The Value of Good Questions
The next best way is to ask students questions about what they are reading. Comprehension questions can help you identify students who read the words well, but have difficulty creating meaning from the text. Have students read a text silently, and then ask them questions about what they read.
These questions should range from literal, knowledge-based questions to higher-order questions that require students to make inferences, synthesize information, analyze, evaluate and make judgments. Pay attention to the question level at which the student seems to break down. Also pay attention to whether students can answer the questions without referring back to the text, whether they periodically look back to the text or whether they have to reread the text to answer any question.
Click on each traffic light color to explore question stems to ask students during reading:
Red Light Questions: “Not There”
Readers need to “stop” to answer red-light questions. The answer is not in the text.
- What do you think will happen next ___________? Why do you think so?
- What would happen if __________?
- Do you think _________ was good or bad, right or wrong, and justified or unjustified?
- Do you agree with the actions, decision or choices of __________?
- If this was being told from ____________'s point of view, how would it change?
Yellow Light Questions: “Here and There”
Readers need to “slow down” to answer yellow-light questions. Readers need to think and search or put together different parts of the text to answer the question.
- What caused __________?
- How are ____ and ____ alike? Different?
- Tell me in your own words __________?
- What happened first, second and third ____________?
- What is the character _________ like?
- How do you think _________ was feeling?
- What is the main message or idea of this text?
Green Light Questions: “Right There”
Readers can “go” right to the text to answer green-light questions. The answer is in one place in the text.
- What does _________mean?

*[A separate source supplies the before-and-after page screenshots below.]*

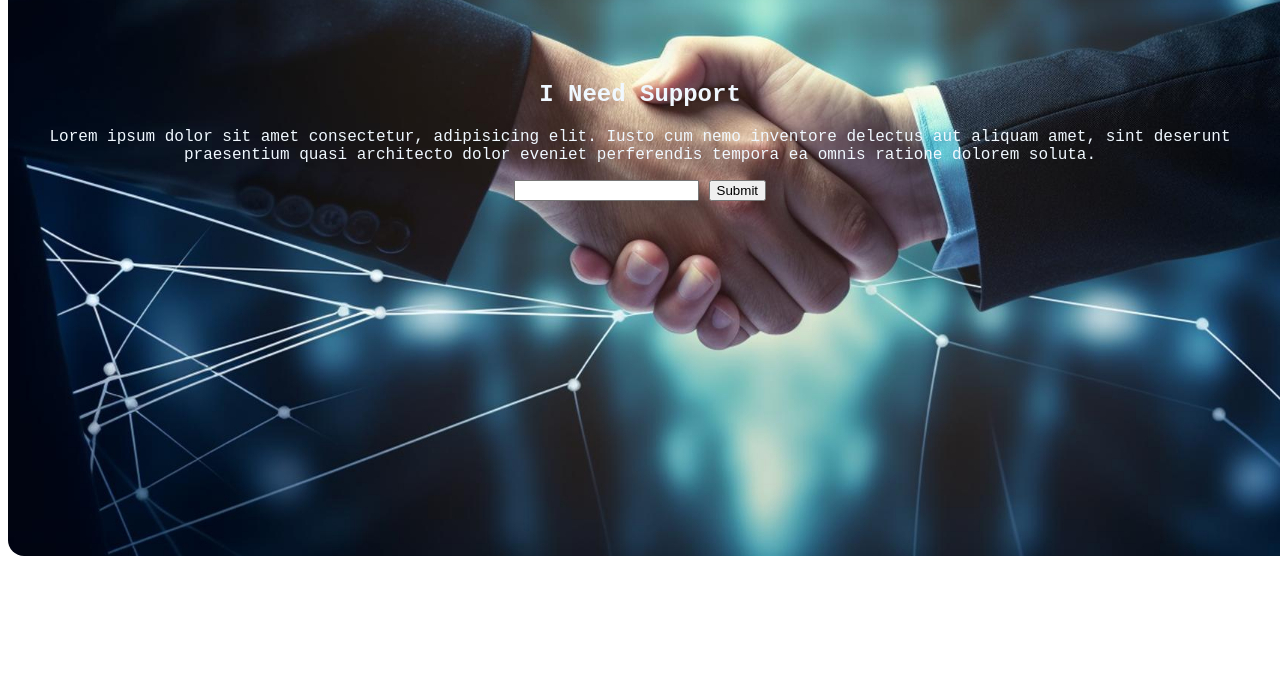
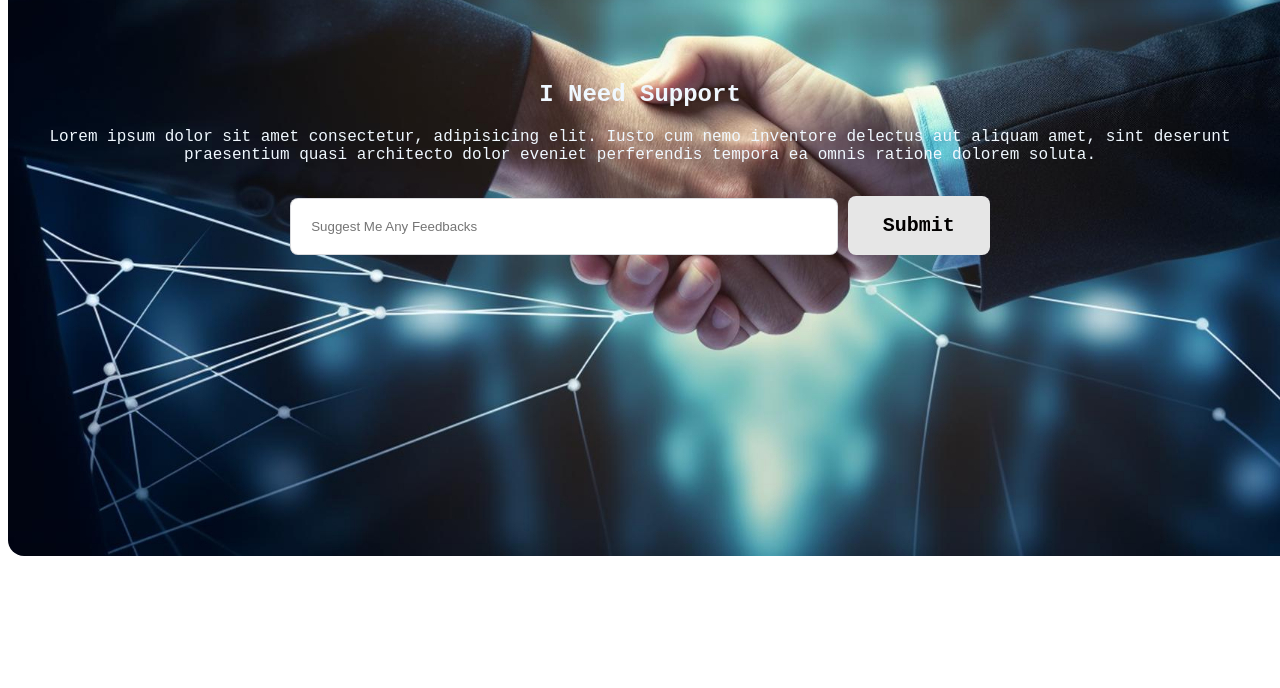
Before and after one commit to sharmin7677/Assignment-1, a plain HTML site: page index.html in a window 1280 px wide. Shown: the part 3184-3872 px from the top of the page. Drawn offline with Linux system fonts and the light colour scheme; a web font is replaced by a local one.

Commit message:
Banner & About Section Imspiration Support Section Done

```diff
--- a/index.html
+++ b/index.html
@@ -147,8 +147,9 @@
         <p>Lorem ipsum dolor sit amet consectetur, adipisicing elit. Iusto cum nemo inventore delectus aut aliquam amet,
             sint deserunt praesentium quasi architecto dolor eveniet perferendis tempora ea omnis ratione dolorem
             soluta.</p>
-        <input type="text">
-        <button>Submit</button>
+            <br>
+            <input type="text" class="input-field" placeholder="Suggest Me Any Feedbacks">
+            <a href="https://www.w3schools.com" target="_blank" class="btn-submit">Submit</a>
     </div>
 </center>
 <Footer class="footer-section">
--- a/styles/style.css
+++ b/styles/style.css
@@ -16,6 +16,17 @@ body {
     text-decoration: none;
 
 
+}
+
+.btn-submit {
+    background-color: rgb(230, 230, 230);
+    font-weight: bold;
+    font-size: 20px;
+    color: rgb(2, 0, 0);
+    border: none;
+    padding: 18px 35px;
+    border-radius: 8px;
+    text-decoration: none;
 }
 /* button{
     display: flex;
@@ -136,8 +147,15 @@ padding: 30px;
     color: rgb(13, 19, 33);
 }
 .input-field {
-    display: flex;
+    box-sizing: border-box;
+        border: 1px solid rgba(13, 19, 33, 0.15);
+        border-radius: 8px;
+        background: rgb(255, 255, 255);
+        width: 548px;
+        height: 57px;
+        padding-left: 20px;
 }
+
 .footer-section {
     border-radius: 16px;
     background: rgba(13, 19, 33, 0.03);
```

- 2Key Terms
- 3Literacy Diagram
- 4Literacy: A Cornerstone of College and Career Readiness
- 5Literacy Skills Develop Over Time
- 6“Texts” Come in All Shapes and Sizes
- 7Literacy: An Evolving Set of Skills
- 8Oral Language and the Reading Connection
- 9Unlocking Meaning: Vocabulary is the Key
- 10The Vocabulary Gap
- 11How Do Reading Skills Develop?
- 12How Do We Become Good Readers?
- 13Five Components of Reading
- 14Phonemic Awareness
- 19Comprehension — Putting the Pieces Together
- 20Developmental Stages of Reading
- 21Stage 1 — Visual Cue Word Recognition
- 22Stage 2 — Phonetic Cue Word Recognition
- 23Stage 3 — Controlled Word Recognition
- 24Stage 4 — Automatic Word Recognition
- 25Stage 5 — Strategic Reading
- 26Stage 6 — Proficient Adult Reading
- 27How’s My Reading?
- 28The Power of Writing!
- 29How Writing Skills Develop
- 30Why Literacy Is Important
- 31Preventing Summer Learning Loss
- 32Literacy Everywhere
- 33Deepen Your Understanding
- 34Listen to Students Read Aloud
- 35The Value of Good Questions
- 36Motivation — A Key to Promoting Positive Reading Behaviors
- 37Literacy Skills Affect Future Success and Civic Participation
- 38Learn More Library
- 41Check for Understanding